Oct. 29 – Giant Springs. The river still has few waterfowl. We did see a single Red-breasted Merganser (female or young male), 25 Buffleheads and 18 American Coot. A flock of 34 Tundra Swans flew overhead just as we arrived. Their “tooting” gave them away. – Beth Hill

Share your bird sightings with other members –request to be added to the “UMBA Bird Share” google group by sending an email to umbaudubon@gmail.com

September 2022

28 Sep Howdy Just to let everyone know. Beth, Alex and I setup a birdfeeder at Giant Springs. We set it up in the lawn next to the bridge. – Richard Mousel

27 Sep Because of the low river level while they work on the dam (and the hatchery) I noticed a lot of gulls and killdeer on the mud yesterday. So today, I paid particular attention to the gulls downstream (below the hatchery). I just “knew” I should find a gull that was not a Ring-billed Gull. Sure enough, it just jumped right out even though there were at least 300 Ringbills walking around. It was a slightly larger, but almost white gull with pink legs, dark eye, brown wing and tail markings (not black at all). Even though it closely matched a second-year Iceland Gull (by markings) structurally it looked like a Ring-billed Gull. Structure is a huge part of identifying gulls. In addition, if you look at the size it is nearly the same size as adjacent gulls. An Iceland Gull would be noticeably larger. I spotted it early in the morning. I went back with my husband at 11 am and we quickly re-found it – attacking crayfish right and left. It had a good appetite for those crunchy morsels.

There were at least 12 or more Killdeer. At least one Great Yellowlegs. I couldn’t find any other shore- birds, but I’ll look again tomorrow. – Beth Hill

26 Sep We drove the old highway between Ulm and Cascade this morning to check for cranes. We found them in the usual field 2.8 miles from the entrance road to the Dunes FAS. Got to the field about 9 AM and counted 100 cranes visible from our vantage point. We watched and counted for the next 55 minutes as cranes continued to fly in and settle in the field. By 9:55 we were up to just over 300. A few left during that time but not many. At 9:55 someone gave the signal and they started lifting off in groups of 3 to 25 or more. By 10:10 there were still some cranes left in the field but not huge numbers. It was a great show! – Kitty & Kris Knaphus

27 Sep Thanks Kitty for this excellent report! i drove to your spot this morning and there they were, on both sides of the road. we watched for 30 minutes then drove back to Ulm and headed up Beth’s raptor (river road) route. found 50 more cranes in a field to the right just before Lil Valley farm. hope to go back to both spots Thursday morning. Jan Wilson

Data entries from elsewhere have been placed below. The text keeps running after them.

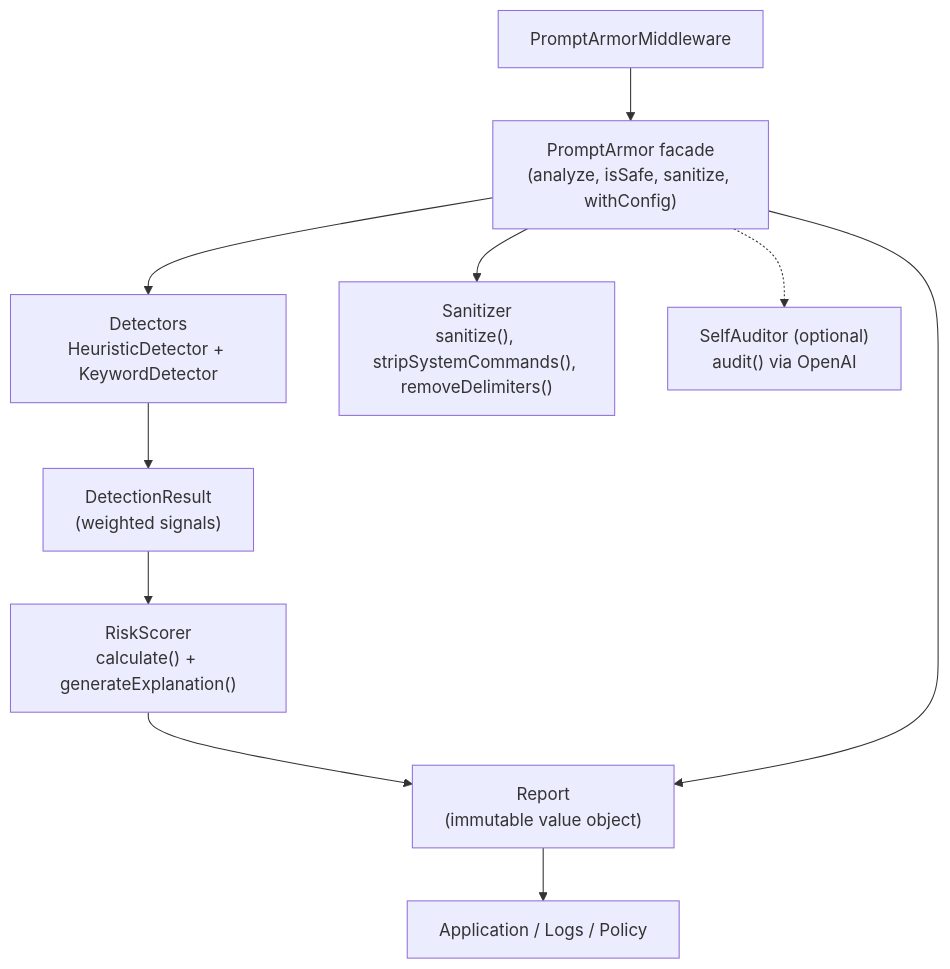
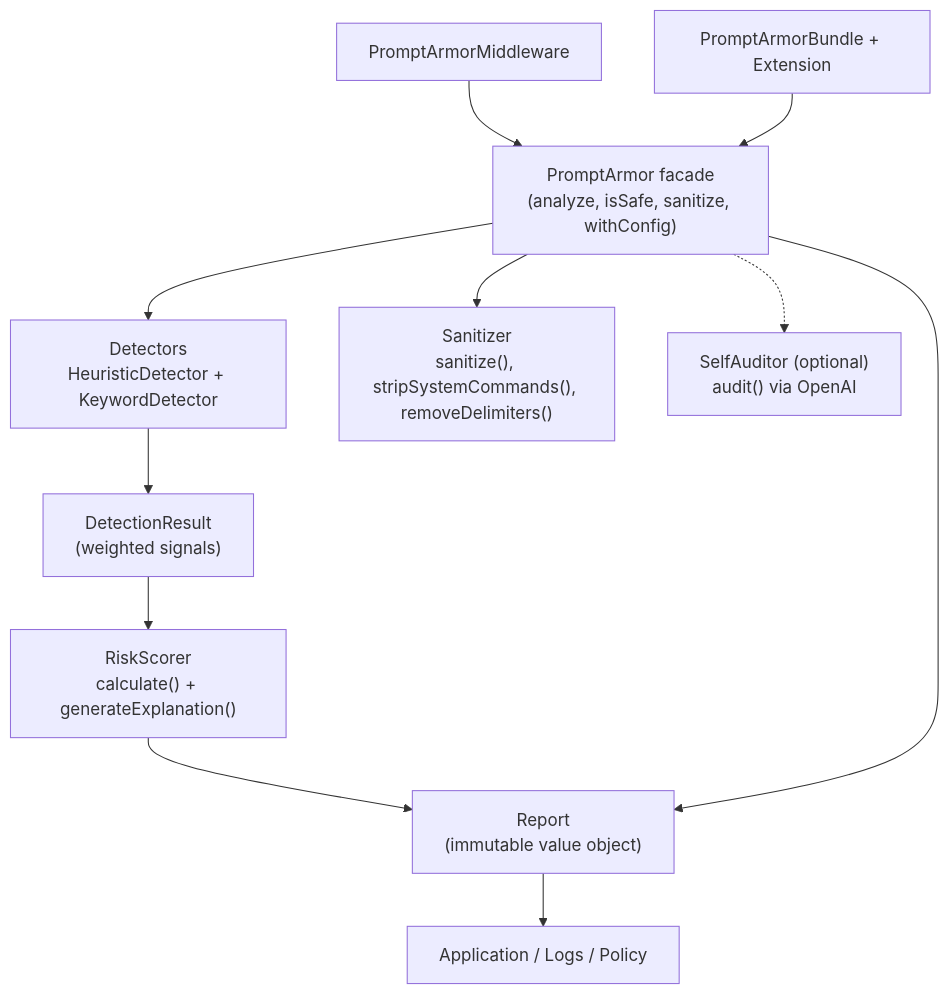
One commit to ajendras/prompt-armor changed the diagram in README.md. Above: the diagram before and after it, drawn with Mermaid. The commit also changed other lines of this file and 7 other files, not shown here.

Commit message:
feat(symfony): add bundle with service provider and config

````diff
--- a/README.md
+++ b/README.md
@@ -200,12 +251,13 @@
 ```mermaid
 flowchart TD
     PromptArmor["PromptArmor facade<br>(analyze, isSafe, sanitize, withConfig)"] --> Detectors["Detectors<br>HeuristicDetector + KeywordDetector"]
     Detectors --> DetectionResult["DetectionResult<br>(weighted signals)"]
     DetectionResult --> RiskScorer["RiskScorer<br>calculate() + generateExplanation()"]
     RiskScorer --> Report["Report<br>(immutable value object)"]
     PromptArmor --> Sanitizer["Sanitizer<br>sanitize(), stripSystemCommands(), removeDelimiters()"]
     PromptArmor -.-> SelfAuditor["SelfAuditor (optional)<br>audit() via OpenAI"]
     PromptArmor --> Report
     LaravelMiddleware["PromptArmorMiddleware"] --> PromptArmor
+    SymfonyBundle["PromptArmorBundle + Extension"] --> PromptArmor
     Report --> Consumer["Application / Logs / Policy"]
 ```
````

I also went to your spot this morning about 9:30 and counted 150 Sandhill Cranes in the meadow across the RR tracks on the east side. By 10 there only a few left, just as you described. Wayne Phillips

27 Sep (We) have our first Junco of the Fall. – Richard Mousel

24 Sep We saw a flock of 23 wild turkeys on our way into town this morning. They were about half way between Ulm and River Road junction.

I’ve been meaning to report on the 3 Osprey nest platforms we watch. All 3 had pairs this year but the middle nest was abandoned by the middle of June. The other two (Ulm FAS and River Road) produced 2 suc- cessfully fledged young each. Kitty & Kris Knaphus

19 Sep Went to Giant Springs this evening, besides the Chickadees and Flickers I spotted a couple of White-throated Sparrows and a flock of Goldfinches with the fledglings begging for food. Also saw a couple of Cedar Waxwings. The highlight of the trip was a pair of Great Horned Owls, with the male feeding on a squirrel, was surprised to see that in the early evening. Found the owls because they were hooting, didn’t find them earlier because they were in the Cottonwoods. –Richard Mousel